Under this line are the records; write out word for word the part that begins at the line containing "A102 --> A103[AR-103" and ends at the line containing "A201 --> A401[AR-401 Decision journal]", and no more.

Before-and-after change records:
*-*-*
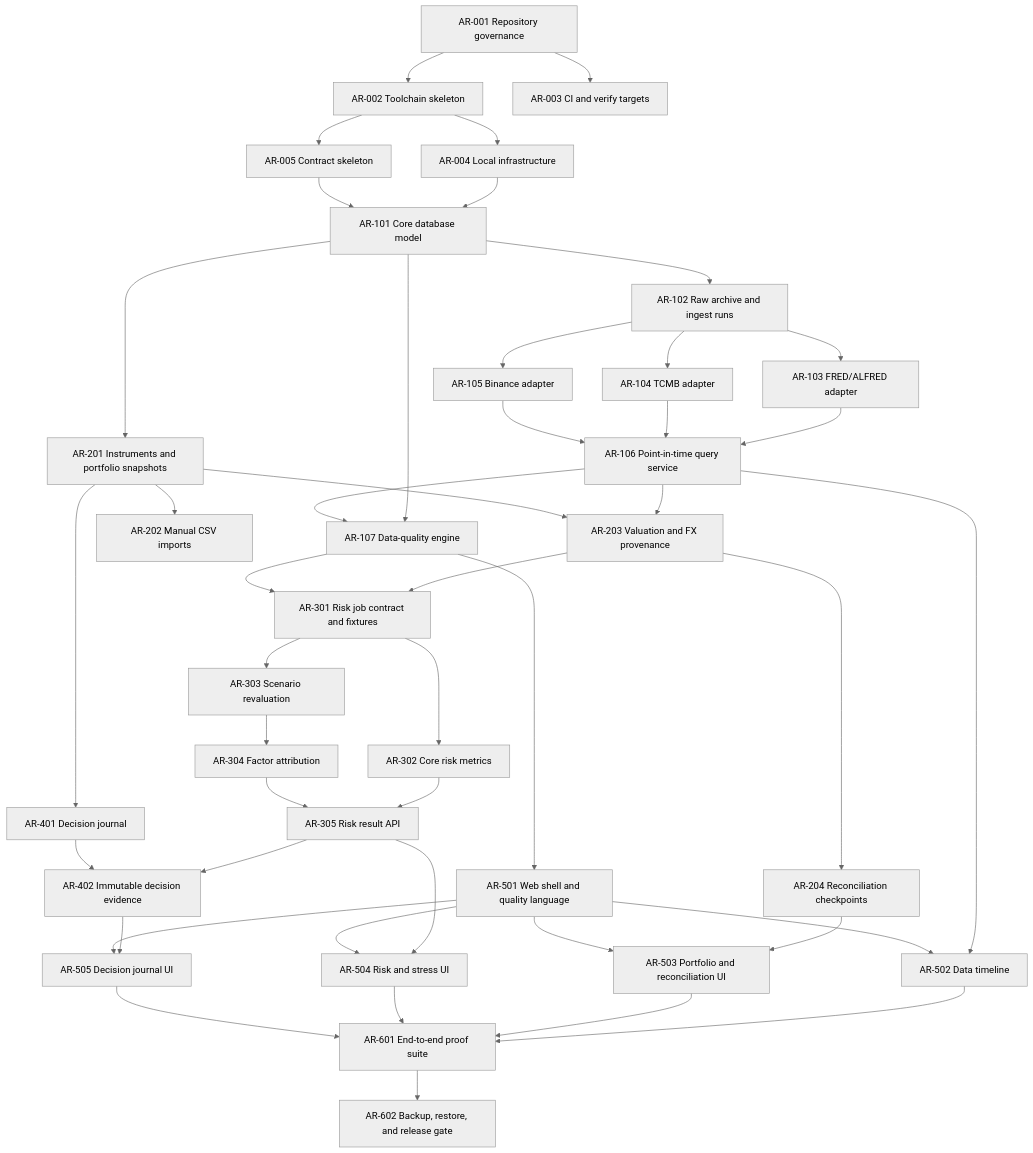
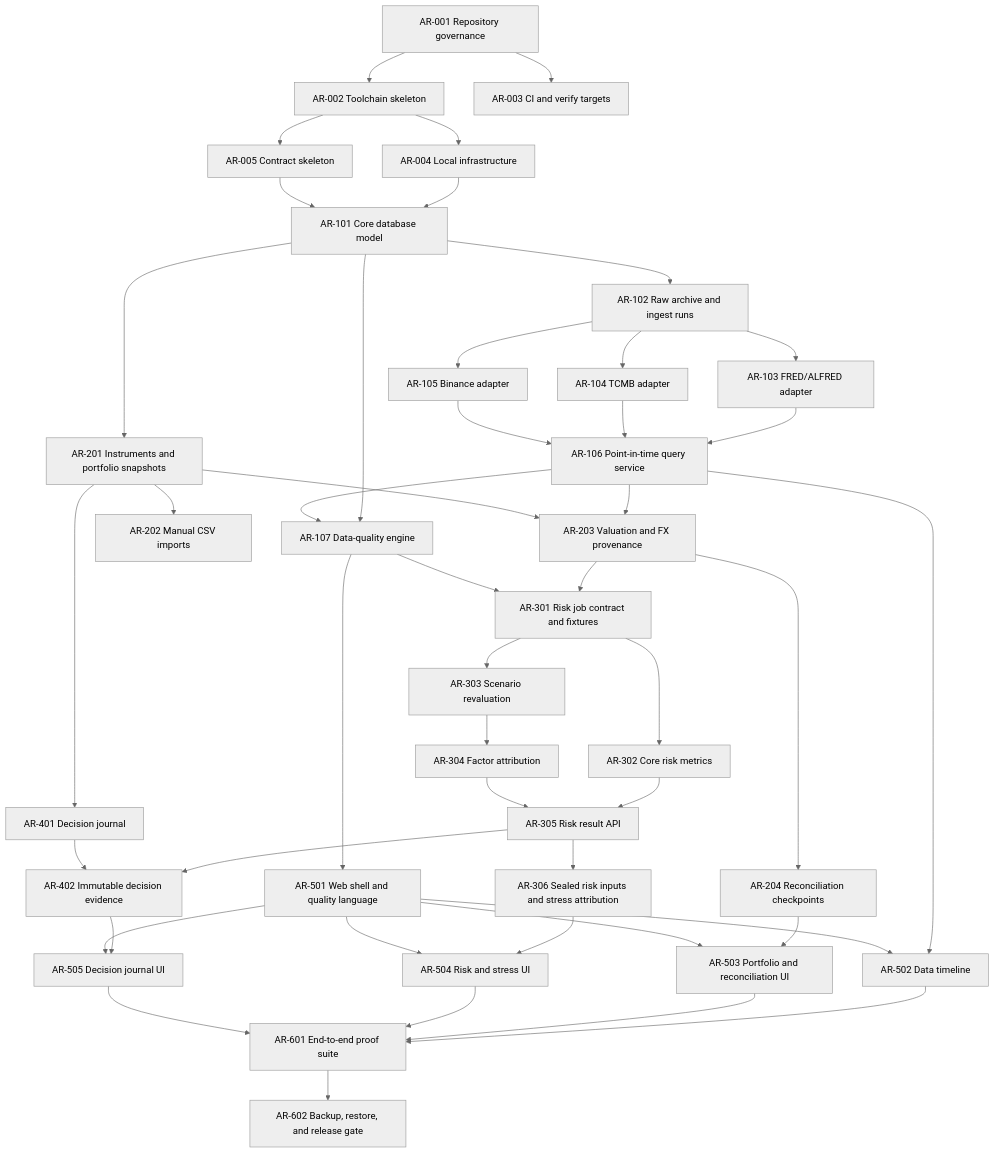
Before and after one commit to oplosy/atrisk: the diagram in docs/plans/MASTER_PLAN.md, drawn with Mermaid (neutral theme). The commit also changed other lines of this file and 25 other files, not shown here.

First line of the commit message:
feat(risk): seal historical metric inputs [AR-306] (#53)

````diff
--- a/docs/plans/MASTER_PLAN.md
+++ b/docs/plans/MASTER_PLAN.md
@@ -14,47 +14,48 @@
 ```mermaid
 flowchart TD
     A001[AR-001 Repository governance] --> A002[AR-002 Toolchain skeleton]
     A001 --> A003[AR-003 CI and verify targets]
     A002 --> A004[AR-004 Local infrastructure]
     A002 --> A005[AR-005 Contract skeleton]
     A004 --> A101[AR-101 Core database model]
     A005 --> A101
     A101 --> A102[AR-102 Raw archive and ingest runs]
     A102 --> A103[AR-103 FRED/ALFRED adapter]
     A102 --> A104[AR-104 TCMB adapter]
     A102 --> A105[AR-105 Binance adapter]
     A103 --> A106[AR-106 Point-in-time query service]
     A104 --> A106
     A105 --> A106
     A101 --> A107[AR-107 Data-quality engine]
     A106 --> A107
     A101 --> A201[AR-201 Instruments and portfolio snapshots]
     A201 --> A202[AR-202 Manual CSV imports]
     A106 --> A203[AR-203 Valuation and FX provenance]
     A201 --> A203
     A203 --> A204[AR-204 Reconciliation checkpoints]
     A203 --> A301[AR-301 Risk job contract and fixtures]
     A107 --> A301
     A301 --> A302[AR-302 Core risk metrics]
     A301 --> A303[AR-303 Scenario revaluation]
     A303 --> A304[AR-304 Factor attribution]
     A302 --> A305[AR-305 Risk result API]
     A304 --> A305
+    A305 --> A306[AR-306 Sealed risk inputs and stress attribution]
     A201 --> A401[AR-401 Decision journal]
     A305 --> A402[AR-402 Immutable decision evidence]
     A401 --> A402
     A107 --> A501[AR-501 Web shell and quality language]
     A106 --> A502[AR-502 Data timeline]
     A501 --> A502
     A204 --> A503[AR-503 Portfolio and reconciliation UI]
     A501 --> A503
-    A305 --> A504[AR-504 Risk and stress UI]
+    A306 --> A504[AR-504 Risk and stress UI]
     A501 --> A504
     A402 --> A505[AR-505 Decision journal UI]
     A501 --> A505
     A502 --> A601[AR-601 End-to-end proof suite]
     A503 --> A601
     A504 --> A601
     A505 --> A601
     A601 --> A602[AR-602 Backup, restore, and release gate]
 ```
````
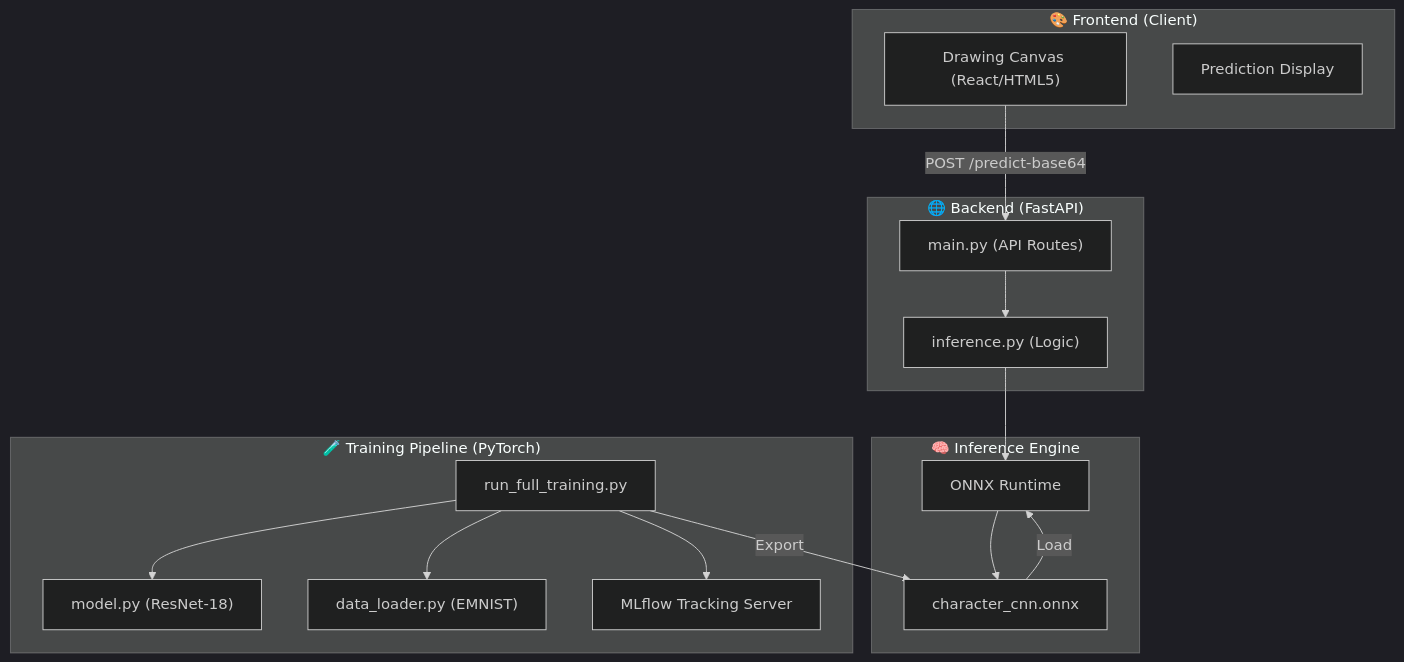
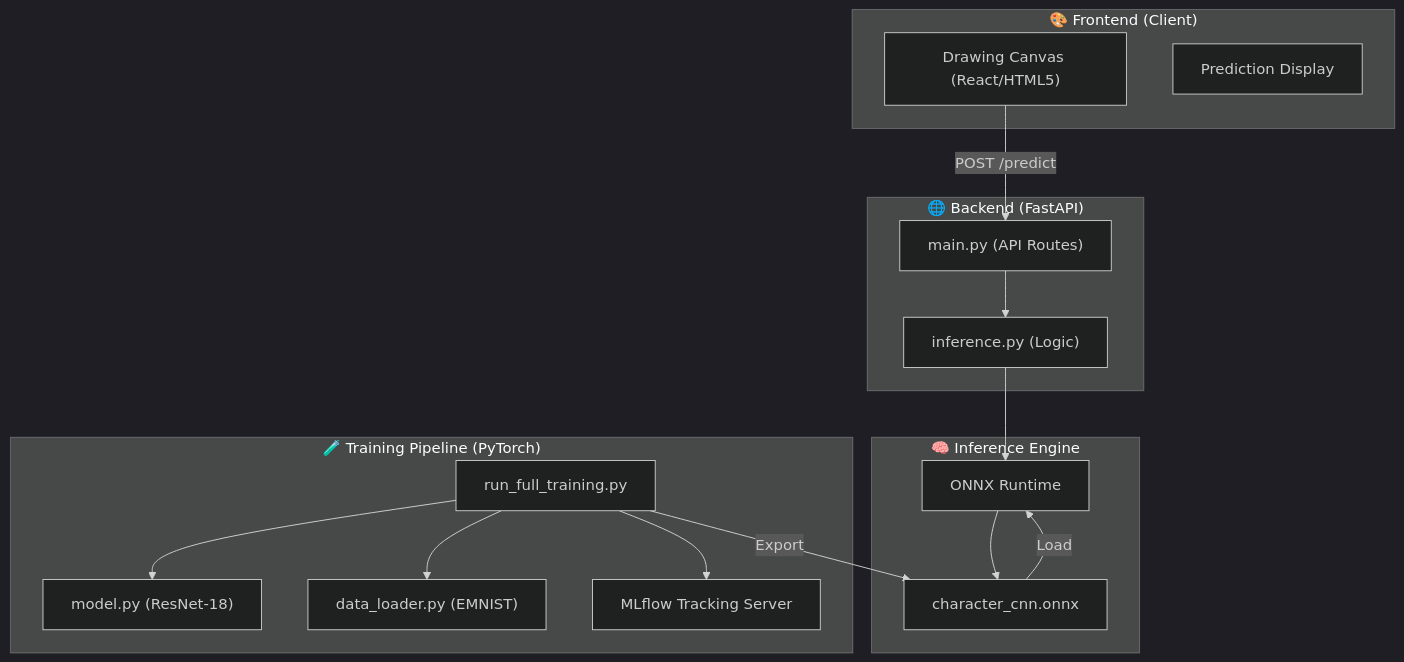
Before and after one commit to Saket745/Internship_Task_3: the diagram in README.md, drawn with Mermaid (dark theme). The commit also changed other lines of this file, not shown here.

Commit message:
docs: finalized professional README with roadmap and performance metrics

````diff
--- a/README.md
+++ b/README.md
@@ -17,35 +18,35 @@
 ```mermaid
 graph TD
     subgraph "🎨 Frontend (Client)"
         UI["Drawing Canvas (React/HTML5)"]
         CLIENT_PRED["Prediction Display"]
     end
 
     subgraph "🌐 Backend (FastAPI)"
         MAIN["main.py (API Routes)"]
         INF["inference.py (Logic)"]
     end
 
     subgraph "🧠 Inference Engine"
         ORT["ONNX Runtime"]
         MODEL_ONNX["character_cnn.onnx"]
     end
 
     subgraph "🧪 Training Pipeline (PyTorch)"
         TRAIN["run_full_training.py"]
         ARCH["model.py (ResNet-18)"]
         DATA["data_loader.py (EMNIST)"]
         MLFLOW["MLflow Tracking Server"]
     end
 
-    UI -- "POST /predict-base64" --> MAIN
+    UI -- "POST /predict" --> MAIN
     MAIN --> INF
     INF --> ORT
     ORT --> MODEL_ONNX
     
     TRAIN --> ARCH
     TRAIN --> DATA
     TRAIN --> MLFLOW
     TRAIN -- "Export" --> MODEL_ONNX
     MODEL_ONNX -- "Load" --> ORT
 ```
````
*-*-*
*Output*:
     A102 --> A103[AR-103 FRED/ALFRED adapter]
     A102 --> A104[AR-104 TCMB adapter]
     A102 --> A105[AR-105 Binance adapter]
     A103 --> A106[AR-106 Point-in-time query service]
     A104 --> A106
     A105 --> A106
     A101 --> A107[AR-107 Data-quality engine]
     A106 --> A107
     A101 --> A201[AR-201 Instruments and portfolio snapshots]
     A201 --> A202[AR-202 Manual CSV imports]
     A106 --> A203[AR-203 Valuation and FX provenance]
     A201 --> A203
     A203 --> A204[AR-204 Reconciliation checkpoints]
     A203 --> A301[AR-301 Risk job contract and fixtures]
     A107 --> A301
     A301 --> A302[AR-302 Core risk metrics]
     A301 --> A303[AR-303 Scenario revaluation]
     A303 --> A304[AR-304 Factor attribution]
     A302 --> A305[AR-305 Risk result API]
     A304 --> A305
+    A305 --> A306[AR-306 Sealed risk inputs and stress attribution]
     A201 --> A401[AR-401 Decision journal]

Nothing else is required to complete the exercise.